Ellinor Michel (ICZN Executive Secretary) is quouted in this BBC News article on species named after famous people. The article was inspired by the recent naming of a fish after British scientist Richard Dawkins and a crustacean parasite of fish after reggae artist Bob Marley.
"First of all you need to identify a new species, found either in the field or in a museum, and support that identification of its uniqueness using data on the morphology (physical features) or genetics. The species needs to be clearly, repeatedly different from other species that it might be related to.
You then publish the findings in a scientific journal, ideally one that is peer-reviewed. This means that other specialists subject your work to critical scrutiny, improving the scientific reliability all around.
At this point you can give it a name, that you feel reflects well on the discovery - naming it for a special feature, for the place it occurs, or in honour of someone you respect.
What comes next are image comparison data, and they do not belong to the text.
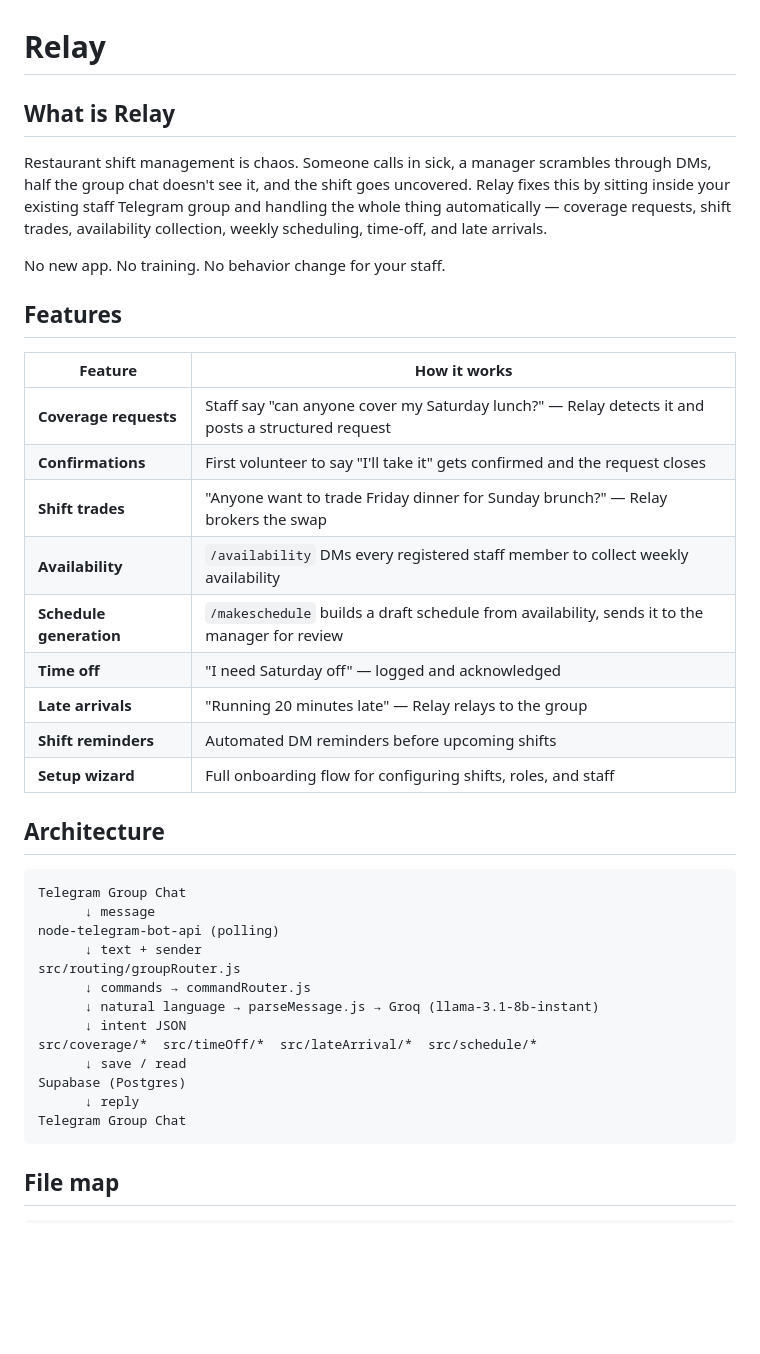
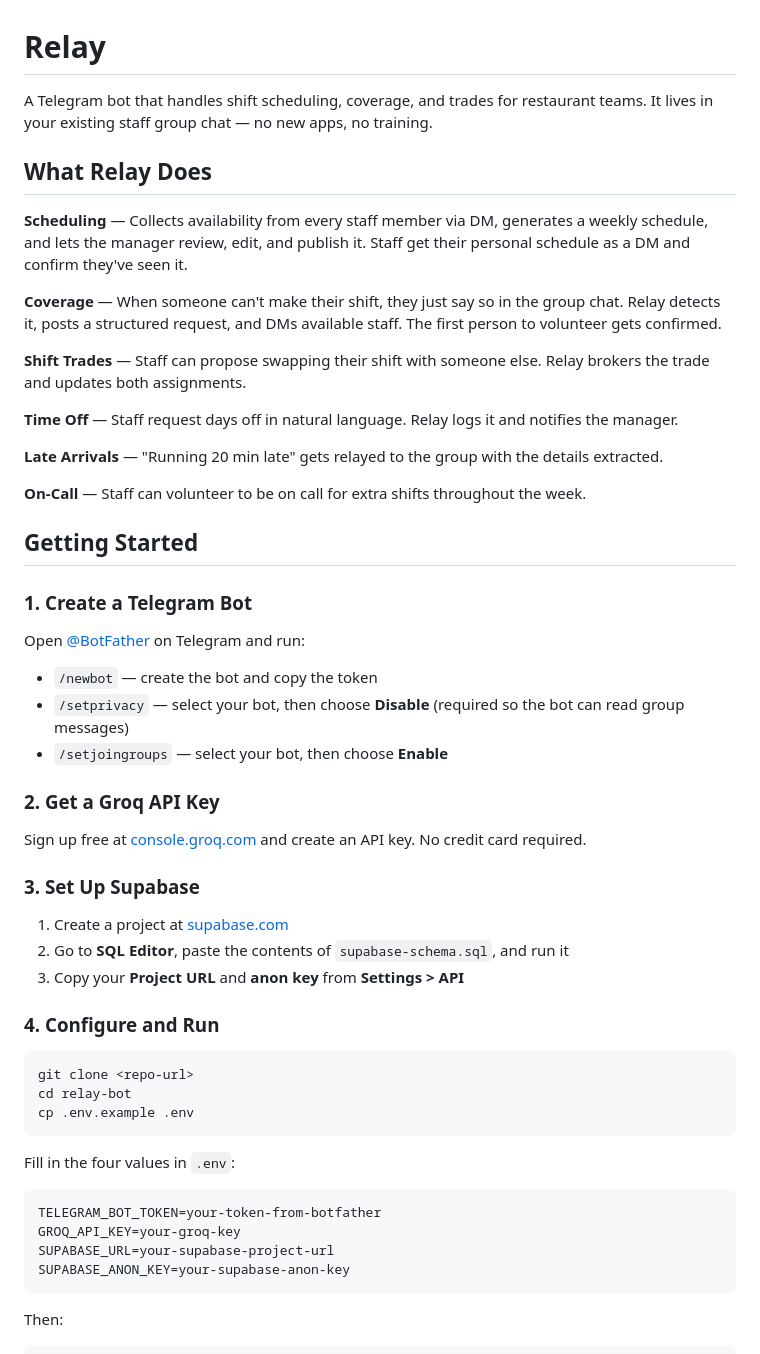
Before and after one commit to Mahin-W/Relay, a Markdown page: README.md, the part around one of its changes. Drawn GitHub-style; blank space fills up the shorter version.

````diff
--- a/README.md
+++ b/README.md
@@ -1,42 +1,57 @@
 # Relay
 
-## What is Relay
+A Telegram bot that handles shift scheduling, coverage, and trades for restaurant teams. It lives in your existing staff group chat — no new apps, no training.
 
-Restaurant shift management is chaos. Someone calls in sick, a manager scrambles through DMs, half the group chat doesn't see it, and the shift goes uncovered. Relay fixes this by sitting inside your existing staff Telegram group and handling the whole thing automatically — coverage requests, shift trades, availability collection, weekly scheduling, time-off, and late arrivals.
+## What Relay Does
 
-No new app. No training. No behavior change for your staff.
+**Scheduling** — Collects availability from every staff member via DM, generates a weekly schedule, and lets the manager review, edit, and publish it. Staff get their personal schedule as a DM and confirm they've seen it.
 
-## Features
+**Coverage** — When someone can't make their shift, they just say so in the group chat. Relay detects it, posts a structured request, and DMs available staff. The first person to volunteer gets confirmed.
 
-| Feature | How it works |
-|---|---|
-| **Coverage requests** | Staff say "can anyone cover my Saturday lunch?" — Relay detects it and posts a structured request |
-| **Confirmations** | First volunteer to say "I'll take it" gets confirmed and the request closes |
-| **Shift trades** | "Anyone want to trade Friday dinner for Sunday brunch?" — Relay brokers the swap |
-| **Availability** | `/availability` DMs every registered staff member to collect weekly availability |
-| **Schedule generation** | `/makeschedule` builds a draft schedule from availability, sends it to the manager for review |
-| **Time off** | "I need Saturday off" — logged and acknowledged |
-| **Late arrivals** | "Running 20 minutes late" — Relay relays to the group |
-| **Shift reminders** | Automated DM reminders before upcoming shifts |
-| **Setup wizard** | Full onboarding flow for configuring shifts, roles, and staff |
+**Shift Trades** — Staff can propose swapping their shift with someone else. Relay brokers the trade and updates both assignments.
 
-## Architecture
+**Time Off** — Staff request days off in natural language. Relay logs it and notifies the manager.
+
+**Late Arrivals** — "Running 20 min late" gets relayed to the group with the details extracted.
+
+**On-Call** — Staff can volunteer to be on call for extra shifts throughout the week.
+
+## Getting Started
+
+### 1. Create a Telegram Bot
+
+Open [@BotFather](https://t.me/BotFather) on Telegram and run:
+
+- `/newbot` — create the bot and copy the token
+- `/setprivacy` — select your bot, then choose **Disable** (required so the bot can read group messages)
+- `/setjoingroups` — select your bot, then choose **Enable**
+
+### 2. Get a Groq API Key
+
+Sign up free at [console.groq.com](https://console.groq.com) and create an API key. No credit card required.
+
+### 3. Set Up Supabase
+
+1. Create a project at [supabase.com](https://supabase.com)
+2. Go to **SQL Editor**, paste the contents of `supabase-schema.sql`, and run it
+3. Copy your **Project URL** and **anon key** from **Settings > API**
+
+### 4. Configure and Run
+
+```bash
+git clone <repo-url>
+cd relay-bot
+cp .env.example .env
+```
+
+Fill in the four values in `.env`:
 
 ```
-Telegram Group Chat
-      ↓ message
-node-telegram-bot-api (polling)
-      ↓ text + sender
-src/routing/groupRouter.js
-      ↓ commands → commandRouter.js
-      ↓ natural language → parseMessage.js → Groq (llama-3.1-8b-instant)
-      ↓ intent JSON
-src/coverage/*  src/timeOff/*  src/lateArrival/*  src/schedule/*
-      ↓ save / read
-Supabase (Postgres)
-      ↓ reply
-Telegram Group Chat
+TELEGRAM_BOT_TOKEN=your-token-from-botfather
+GROQ_API_KEY=your-groq-key
+SUPABASE_URL=your-supabase-project-url
+SUPABASE_ANON_KEY=your-supabase-anon-key
 ```
 
-## File map
+Then:
 
````
Also changed, not shown: other parts of README.md (+105 -111 lines).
If you publish it according to the rules, the name sticks for perpetuity."
Dr Ellinor Michel, International Commission on Zoological Nomenclature
Read the BBC News article: 10 species named after famous people